Nobody seems to know what made Italian composer Claudio Monteverdi ask the musicians playing his opera Il Combattimento di Tancredi e Clorinda to pluck their violin strings in 1638, but his eccentric fancy led to the establishment of one of the most popular effects in the world of stringed instruments.
The word "pizzicato" comes, naturally, from Italian and literally means “to pluck, to prick, to sting.”
Playing pizzicato requires the instrument’s strings to be plucked with the fingers. Depending on how and where the musician plucks them, the sound that is produced varies from brief and dry high notes to long-lasting and resonant low tones.
The harp is the most popular orchestral instrument played by plucking. Other suitable instruments are the violin, double bass, guitar, mandolin, banjo, zither, ukelele, lyre, lute, and harpsichord.
The technique is peculiar in its creation of abrupt, detached, and separated tones which, in the Italian language, are referred to as “staccato.” But playing staccato doesn’t necessarily require using pizzicato technique, and neither affects the rhythm of the melody.
Usually composers instruct musicians to perform pizzicato by jotting the abbreviation “pizz” or by putting a dot above the note head (when the stem points downward), or below the note head (when the stem points upward). The return from pizzicato to normal playing is indicated by the Italian word “arco.”
Pizzicato is the opposite of legato, which presumes playing the notes smoothly without stopping.
After Monteverdi gave birth to this unique musical technique, other composers developed and diversified it.

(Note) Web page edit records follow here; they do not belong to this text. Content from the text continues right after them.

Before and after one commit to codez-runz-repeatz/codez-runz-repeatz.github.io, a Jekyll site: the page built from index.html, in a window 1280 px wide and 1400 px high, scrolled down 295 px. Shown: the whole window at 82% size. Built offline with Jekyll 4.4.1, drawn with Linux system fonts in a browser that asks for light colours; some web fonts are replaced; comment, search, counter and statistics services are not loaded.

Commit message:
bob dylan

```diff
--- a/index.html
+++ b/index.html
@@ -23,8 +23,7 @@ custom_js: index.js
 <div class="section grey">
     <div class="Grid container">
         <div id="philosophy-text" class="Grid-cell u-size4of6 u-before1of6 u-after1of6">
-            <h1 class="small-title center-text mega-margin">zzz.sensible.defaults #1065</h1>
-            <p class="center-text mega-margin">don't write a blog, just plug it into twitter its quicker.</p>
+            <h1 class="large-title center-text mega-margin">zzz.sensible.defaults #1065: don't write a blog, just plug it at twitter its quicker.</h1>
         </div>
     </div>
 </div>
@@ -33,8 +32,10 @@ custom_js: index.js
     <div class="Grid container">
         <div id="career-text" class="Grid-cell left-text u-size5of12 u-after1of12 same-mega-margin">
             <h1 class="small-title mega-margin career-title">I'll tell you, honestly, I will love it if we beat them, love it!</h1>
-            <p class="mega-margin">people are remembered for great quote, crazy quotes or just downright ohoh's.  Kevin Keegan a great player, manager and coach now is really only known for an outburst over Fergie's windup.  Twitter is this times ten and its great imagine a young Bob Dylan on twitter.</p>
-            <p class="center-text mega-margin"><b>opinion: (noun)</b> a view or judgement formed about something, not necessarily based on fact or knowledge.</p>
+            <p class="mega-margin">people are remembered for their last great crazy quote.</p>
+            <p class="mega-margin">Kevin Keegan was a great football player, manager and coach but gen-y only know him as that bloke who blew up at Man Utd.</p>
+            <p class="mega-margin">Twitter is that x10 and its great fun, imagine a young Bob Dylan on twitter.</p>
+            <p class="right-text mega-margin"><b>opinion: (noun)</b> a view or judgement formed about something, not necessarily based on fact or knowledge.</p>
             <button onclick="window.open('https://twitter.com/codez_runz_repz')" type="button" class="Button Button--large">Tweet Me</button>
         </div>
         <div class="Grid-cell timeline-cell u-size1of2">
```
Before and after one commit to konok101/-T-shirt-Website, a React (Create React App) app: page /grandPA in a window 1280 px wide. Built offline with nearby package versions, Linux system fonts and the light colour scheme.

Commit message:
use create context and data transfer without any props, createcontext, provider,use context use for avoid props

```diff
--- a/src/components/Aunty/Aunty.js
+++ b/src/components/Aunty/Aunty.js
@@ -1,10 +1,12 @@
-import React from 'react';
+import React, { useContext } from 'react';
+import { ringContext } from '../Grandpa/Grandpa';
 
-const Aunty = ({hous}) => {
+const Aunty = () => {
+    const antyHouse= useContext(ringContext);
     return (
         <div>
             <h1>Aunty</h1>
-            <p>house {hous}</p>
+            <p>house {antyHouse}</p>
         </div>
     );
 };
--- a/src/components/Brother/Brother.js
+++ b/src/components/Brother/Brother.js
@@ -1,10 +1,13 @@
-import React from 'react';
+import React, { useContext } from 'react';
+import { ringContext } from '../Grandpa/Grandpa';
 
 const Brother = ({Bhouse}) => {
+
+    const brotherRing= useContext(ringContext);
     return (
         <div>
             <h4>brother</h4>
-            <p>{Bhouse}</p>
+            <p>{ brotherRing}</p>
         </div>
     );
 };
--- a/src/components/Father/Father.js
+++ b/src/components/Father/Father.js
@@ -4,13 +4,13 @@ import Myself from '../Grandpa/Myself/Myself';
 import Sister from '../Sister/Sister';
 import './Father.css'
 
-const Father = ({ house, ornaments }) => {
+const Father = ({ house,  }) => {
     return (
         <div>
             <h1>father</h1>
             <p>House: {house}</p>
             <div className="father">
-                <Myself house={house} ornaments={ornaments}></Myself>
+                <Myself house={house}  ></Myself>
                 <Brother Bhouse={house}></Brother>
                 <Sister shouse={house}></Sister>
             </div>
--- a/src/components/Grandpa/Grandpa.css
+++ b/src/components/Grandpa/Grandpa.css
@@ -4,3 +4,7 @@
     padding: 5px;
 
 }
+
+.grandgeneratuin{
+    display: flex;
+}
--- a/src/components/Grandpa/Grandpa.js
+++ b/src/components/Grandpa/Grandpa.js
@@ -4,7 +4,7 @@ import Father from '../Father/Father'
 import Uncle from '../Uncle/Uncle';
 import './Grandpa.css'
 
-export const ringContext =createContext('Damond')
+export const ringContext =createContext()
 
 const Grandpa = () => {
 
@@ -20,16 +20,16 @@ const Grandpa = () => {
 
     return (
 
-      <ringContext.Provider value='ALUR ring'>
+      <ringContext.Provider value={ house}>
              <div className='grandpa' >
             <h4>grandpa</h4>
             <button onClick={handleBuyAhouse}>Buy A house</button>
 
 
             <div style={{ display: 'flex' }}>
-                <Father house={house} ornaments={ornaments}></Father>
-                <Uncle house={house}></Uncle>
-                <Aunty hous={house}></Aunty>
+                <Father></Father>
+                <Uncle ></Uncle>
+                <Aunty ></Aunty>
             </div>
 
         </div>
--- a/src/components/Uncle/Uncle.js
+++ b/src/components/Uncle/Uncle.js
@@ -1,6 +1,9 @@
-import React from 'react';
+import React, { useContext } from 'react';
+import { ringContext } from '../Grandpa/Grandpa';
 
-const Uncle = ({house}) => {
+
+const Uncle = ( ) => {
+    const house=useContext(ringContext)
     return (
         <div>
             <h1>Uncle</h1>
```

With his Versuch einer gründlichen Violinschule (1756), Leopold Mozart initiated the most popular pizzicato style–plucking with the index finger of the right hand.
Hungarian composer Béla Bartók initiated two other pizzicato techniques. One was to pluck the string strongly and then let it go abruptly, causing it to resonate against the fingerboard. It is called the “Bartók pizzicato.” The other was called a ”glissando” and is performed by pulling the string and then sliding the finger up and down along it. The latter can be heard in Bartok’s "Music for Strings, Percussion and Celesta."
In 24th Caprice from his 24 Caprices, Op. 1, the violin virtuoso Niccolò Paganini applied yet another form of pizzicato: He performed it with a finger of the left hand. This was unusual because it is the left hand that normally stops the strings.
With another form, the” triplet pizzicato,” it is the right hand that creates a percussive effect.
In Capricio Espagnol, Rimsky-Korsakov used another dazzling pizzicato technique in which the two hands take turns plucking the strings. This is called a “two-handed pizzicato.”
Pizzicato in Classical Music
Despite normally using the bow to play stringed instruments, classical music actually became the cradle of the pizzicato.
Many notable composers, such as J. S. Bach, Ludwig van Beethoven, Leo Delibes, Antonio Vivaldi, and Peter Ilyich Tchaikovsky, added color to their works by applying the pizzicato techniques.
Contemporary classical composers also employ the teasing sound of the pizzicato in their works. Benjamin Britten used it in Simple Symphony, and Leroy Anderson in the composition Plink, Plank, Plunk! The latter became famous as the theme for the CBS show “I’ve Got a Secret.”
To listen to the music that started all that pizzicato, tune into All Classical Radio, 89.9 FM, Portland Oregon, for a broadcast of Claudio Monteverdi’s opera "Il Combattimento di Tancredi e Clorinda," on Aug. 29.